Treating eczema – a stepped approach

The recommended first-line (basic) treatments for most cases of eczema are emollients and topical steroids. Paste bandages and wet wraps may be a helpful addition for some people, particularly where scratching is a major problem. Sedating-type antihistamines may be useful in helping with sleeping at night (they do not help the itch in eczema). Long-term use is not recommended.

person applying cream
Person applying cream

When there is an inadequate response to appropriate strengths of topical steroid, or if these are not tolerated, especially on areas of delicate skin, topical calcineurin inhibitors – the cream pimecrolimus (Elidel) or the ointment tacrolimus (Protopic) – may be useful.

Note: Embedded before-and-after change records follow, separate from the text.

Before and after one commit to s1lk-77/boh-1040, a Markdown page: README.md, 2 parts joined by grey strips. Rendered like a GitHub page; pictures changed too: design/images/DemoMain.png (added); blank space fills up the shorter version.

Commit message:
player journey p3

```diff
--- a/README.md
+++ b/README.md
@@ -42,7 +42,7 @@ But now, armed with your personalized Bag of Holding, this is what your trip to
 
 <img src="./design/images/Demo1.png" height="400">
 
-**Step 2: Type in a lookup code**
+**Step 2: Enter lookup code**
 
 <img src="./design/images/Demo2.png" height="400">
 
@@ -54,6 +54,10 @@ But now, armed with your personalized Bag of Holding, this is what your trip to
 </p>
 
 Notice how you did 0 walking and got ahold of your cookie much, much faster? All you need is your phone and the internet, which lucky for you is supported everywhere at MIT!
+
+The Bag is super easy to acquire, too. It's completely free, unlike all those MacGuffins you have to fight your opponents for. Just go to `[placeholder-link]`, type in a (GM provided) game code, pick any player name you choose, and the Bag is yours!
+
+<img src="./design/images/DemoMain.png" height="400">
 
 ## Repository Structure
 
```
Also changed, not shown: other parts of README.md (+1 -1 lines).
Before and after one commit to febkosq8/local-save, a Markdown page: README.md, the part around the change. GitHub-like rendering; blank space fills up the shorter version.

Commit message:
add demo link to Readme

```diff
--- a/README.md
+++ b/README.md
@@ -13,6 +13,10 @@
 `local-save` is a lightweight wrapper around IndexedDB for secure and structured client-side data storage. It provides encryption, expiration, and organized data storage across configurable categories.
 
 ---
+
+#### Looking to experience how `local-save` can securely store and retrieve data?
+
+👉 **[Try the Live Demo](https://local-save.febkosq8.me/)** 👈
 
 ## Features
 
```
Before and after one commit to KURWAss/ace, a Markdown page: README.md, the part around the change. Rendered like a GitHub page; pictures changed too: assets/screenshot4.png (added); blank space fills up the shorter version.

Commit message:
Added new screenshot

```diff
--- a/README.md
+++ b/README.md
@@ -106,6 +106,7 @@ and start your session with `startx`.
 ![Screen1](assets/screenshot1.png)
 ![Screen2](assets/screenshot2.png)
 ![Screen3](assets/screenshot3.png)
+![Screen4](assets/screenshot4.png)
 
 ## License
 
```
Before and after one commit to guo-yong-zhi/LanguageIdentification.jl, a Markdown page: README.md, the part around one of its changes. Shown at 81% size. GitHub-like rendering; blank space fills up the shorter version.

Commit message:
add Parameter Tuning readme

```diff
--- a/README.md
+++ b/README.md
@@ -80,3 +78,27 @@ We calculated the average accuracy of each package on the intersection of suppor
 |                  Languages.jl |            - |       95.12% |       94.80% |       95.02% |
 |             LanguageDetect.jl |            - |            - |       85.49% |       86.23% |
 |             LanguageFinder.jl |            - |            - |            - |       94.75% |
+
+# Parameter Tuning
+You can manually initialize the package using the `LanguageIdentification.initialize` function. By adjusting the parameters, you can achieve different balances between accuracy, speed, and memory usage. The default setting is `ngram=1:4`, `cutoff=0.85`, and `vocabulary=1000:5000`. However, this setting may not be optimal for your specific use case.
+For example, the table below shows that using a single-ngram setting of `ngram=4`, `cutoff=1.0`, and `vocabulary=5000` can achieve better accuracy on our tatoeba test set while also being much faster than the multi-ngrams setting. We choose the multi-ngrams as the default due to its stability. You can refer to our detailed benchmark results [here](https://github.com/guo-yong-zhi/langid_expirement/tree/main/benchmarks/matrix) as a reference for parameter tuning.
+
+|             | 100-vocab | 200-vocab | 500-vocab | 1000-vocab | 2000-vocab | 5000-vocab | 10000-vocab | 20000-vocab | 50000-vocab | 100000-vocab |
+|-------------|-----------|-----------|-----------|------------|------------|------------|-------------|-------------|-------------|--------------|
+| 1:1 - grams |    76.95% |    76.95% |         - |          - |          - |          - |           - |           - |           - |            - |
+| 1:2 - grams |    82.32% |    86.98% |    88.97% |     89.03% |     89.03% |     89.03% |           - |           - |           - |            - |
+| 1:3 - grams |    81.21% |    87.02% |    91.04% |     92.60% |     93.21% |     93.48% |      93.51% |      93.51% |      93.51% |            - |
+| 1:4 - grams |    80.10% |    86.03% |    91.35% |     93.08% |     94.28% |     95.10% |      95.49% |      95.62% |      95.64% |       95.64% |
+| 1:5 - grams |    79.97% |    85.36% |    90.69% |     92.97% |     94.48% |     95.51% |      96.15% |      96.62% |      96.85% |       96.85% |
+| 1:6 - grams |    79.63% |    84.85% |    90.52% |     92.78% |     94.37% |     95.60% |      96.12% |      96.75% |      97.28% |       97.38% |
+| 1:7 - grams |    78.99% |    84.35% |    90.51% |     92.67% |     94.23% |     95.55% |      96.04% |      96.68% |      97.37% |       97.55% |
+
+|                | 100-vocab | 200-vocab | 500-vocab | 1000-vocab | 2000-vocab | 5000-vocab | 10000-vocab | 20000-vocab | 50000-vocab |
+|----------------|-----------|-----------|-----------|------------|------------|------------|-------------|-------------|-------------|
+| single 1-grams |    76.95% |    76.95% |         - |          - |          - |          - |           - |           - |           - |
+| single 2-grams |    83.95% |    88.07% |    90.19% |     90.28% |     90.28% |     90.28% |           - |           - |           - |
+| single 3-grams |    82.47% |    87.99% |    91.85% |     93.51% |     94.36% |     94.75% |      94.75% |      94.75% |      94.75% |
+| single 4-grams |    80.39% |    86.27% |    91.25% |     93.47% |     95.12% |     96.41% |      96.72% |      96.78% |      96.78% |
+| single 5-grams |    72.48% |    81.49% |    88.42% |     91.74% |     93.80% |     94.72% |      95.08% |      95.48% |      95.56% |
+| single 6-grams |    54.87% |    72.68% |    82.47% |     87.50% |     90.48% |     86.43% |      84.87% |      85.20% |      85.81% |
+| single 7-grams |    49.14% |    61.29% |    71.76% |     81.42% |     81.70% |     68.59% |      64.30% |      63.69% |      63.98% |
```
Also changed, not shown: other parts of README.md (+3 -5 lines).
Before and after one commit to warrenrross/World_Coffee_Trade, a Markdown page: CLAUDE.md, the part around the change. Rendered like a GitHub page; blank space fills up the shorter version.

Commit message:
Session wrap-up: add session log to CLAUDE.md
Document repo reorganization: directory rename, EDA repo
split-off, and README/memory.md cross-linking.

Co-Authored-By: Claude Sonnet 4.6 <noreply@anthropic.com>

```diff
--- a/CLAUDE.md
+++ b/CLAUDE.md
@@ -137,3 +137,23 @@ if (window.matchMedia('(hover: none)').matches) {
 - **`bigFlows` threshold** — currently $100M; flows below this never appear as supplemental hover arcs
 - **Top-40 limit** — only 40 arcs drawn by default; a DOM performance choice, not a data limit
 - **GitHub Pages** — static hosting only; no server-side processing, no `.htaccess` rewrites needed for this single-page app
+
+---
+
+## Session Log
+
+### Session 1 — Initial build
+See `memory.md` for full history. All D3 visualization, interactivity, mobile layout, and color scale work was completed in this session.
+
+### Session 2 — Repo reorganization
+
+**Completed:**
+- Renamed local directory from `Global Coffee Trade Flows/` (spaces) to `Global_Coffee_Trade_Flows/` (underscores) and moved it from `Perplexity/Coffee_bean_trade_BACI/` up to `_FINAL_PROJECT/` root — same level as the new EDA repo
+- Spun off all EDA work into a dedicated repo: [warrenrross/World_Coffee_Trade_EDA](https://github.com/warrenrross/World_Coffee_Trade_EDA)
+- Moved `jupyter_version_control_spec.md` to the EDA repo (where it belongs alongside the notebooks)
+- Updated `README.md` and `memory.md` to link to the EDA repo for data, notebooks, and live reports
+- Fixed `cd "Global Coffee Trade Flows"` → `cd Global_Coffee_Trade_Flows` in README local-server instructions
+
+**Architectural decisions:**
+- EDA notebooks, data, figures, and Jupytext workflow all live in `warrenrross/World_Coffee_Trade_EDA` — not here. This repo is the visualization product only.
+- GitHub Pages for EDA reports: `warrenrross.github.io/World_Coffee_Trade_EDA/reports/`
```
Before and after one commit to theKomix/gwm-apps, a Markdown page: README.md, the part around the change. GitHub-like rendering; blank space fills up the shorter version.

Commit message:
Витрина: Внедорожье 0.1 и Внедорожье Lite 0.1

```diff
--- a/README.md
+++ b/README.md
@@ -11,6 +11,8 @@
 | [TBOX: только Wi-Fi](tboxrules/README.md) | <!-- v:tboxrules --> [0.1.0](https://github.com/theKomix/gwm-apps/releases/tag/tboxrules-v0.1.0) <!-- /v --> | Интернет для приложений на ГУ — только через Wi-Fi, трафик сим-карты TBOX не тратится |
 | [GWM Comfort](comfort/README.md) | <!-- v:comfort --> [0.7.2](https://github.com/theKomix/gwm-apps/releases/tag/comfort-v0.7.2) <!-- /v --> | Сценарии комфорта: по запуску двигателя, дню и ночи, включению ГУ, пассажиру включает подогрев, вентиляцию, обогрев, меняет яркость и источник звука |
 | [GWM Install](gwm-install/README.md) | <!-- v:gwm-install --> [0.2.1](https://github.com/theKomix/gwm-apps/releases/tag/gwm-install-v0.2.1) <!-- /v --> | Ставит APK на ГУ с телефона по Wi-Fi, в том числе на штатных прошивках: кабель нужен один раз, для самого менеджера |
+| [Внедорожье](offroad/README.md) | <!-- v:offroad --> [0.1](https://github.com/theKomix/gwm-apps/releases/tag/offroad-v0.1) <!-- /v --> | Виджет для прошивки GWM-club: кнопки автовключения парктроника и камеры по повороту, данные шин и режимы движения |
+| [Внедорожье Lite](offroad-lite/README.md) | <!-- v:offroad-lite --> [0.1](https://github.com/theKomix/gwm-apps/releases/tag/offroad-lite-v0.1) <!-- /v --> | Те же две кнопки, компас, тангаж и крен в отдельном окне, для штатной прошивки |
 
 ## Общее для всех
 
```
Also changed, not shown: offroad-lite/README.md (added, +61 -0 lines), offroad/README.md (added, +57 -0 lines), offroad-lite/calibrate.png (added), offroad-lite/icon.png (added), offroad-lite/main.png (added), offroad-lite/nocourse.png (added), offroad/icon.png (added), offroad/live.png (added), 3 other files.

Treatments for more severe eczema, or ‘additional treatments’, include phototherapy, oral steroids, immunosuppressant drugs, a biologic drug and a Janus kinase (JAK) inhibitor.

Before progressing to additional treatments, it is essential to check that there is no other explanation for the eczema being uncontrolled. The following are examples of questions that should be considered by your doctor, but it is not an exhaustive list:

  • Have all topical therapies (with extensive education) been used to the highest dose possible that is safe? (For topical steroids, the quantity and potency should be taken into consideration, plus age, body site and the extent of the condition. For more information on topical steroids, including information on the amount to use based on the Finger Tip Unit (FTU), please see our Topical steroids factsheet.)
  • Have all irritants and allergens been identified and avoided to the extent practicable?
  • Has infection been controlled? (This may be bacterial, e.g. Staphylococcus aureus and/or viral, e.g. herpes simplex.)
  • Is the eczema diagnosis correct? (Sometimes other diseases can exist alongside or be confused with eczema.)

Have a look at our factsheets to find out more about different eczema treatments.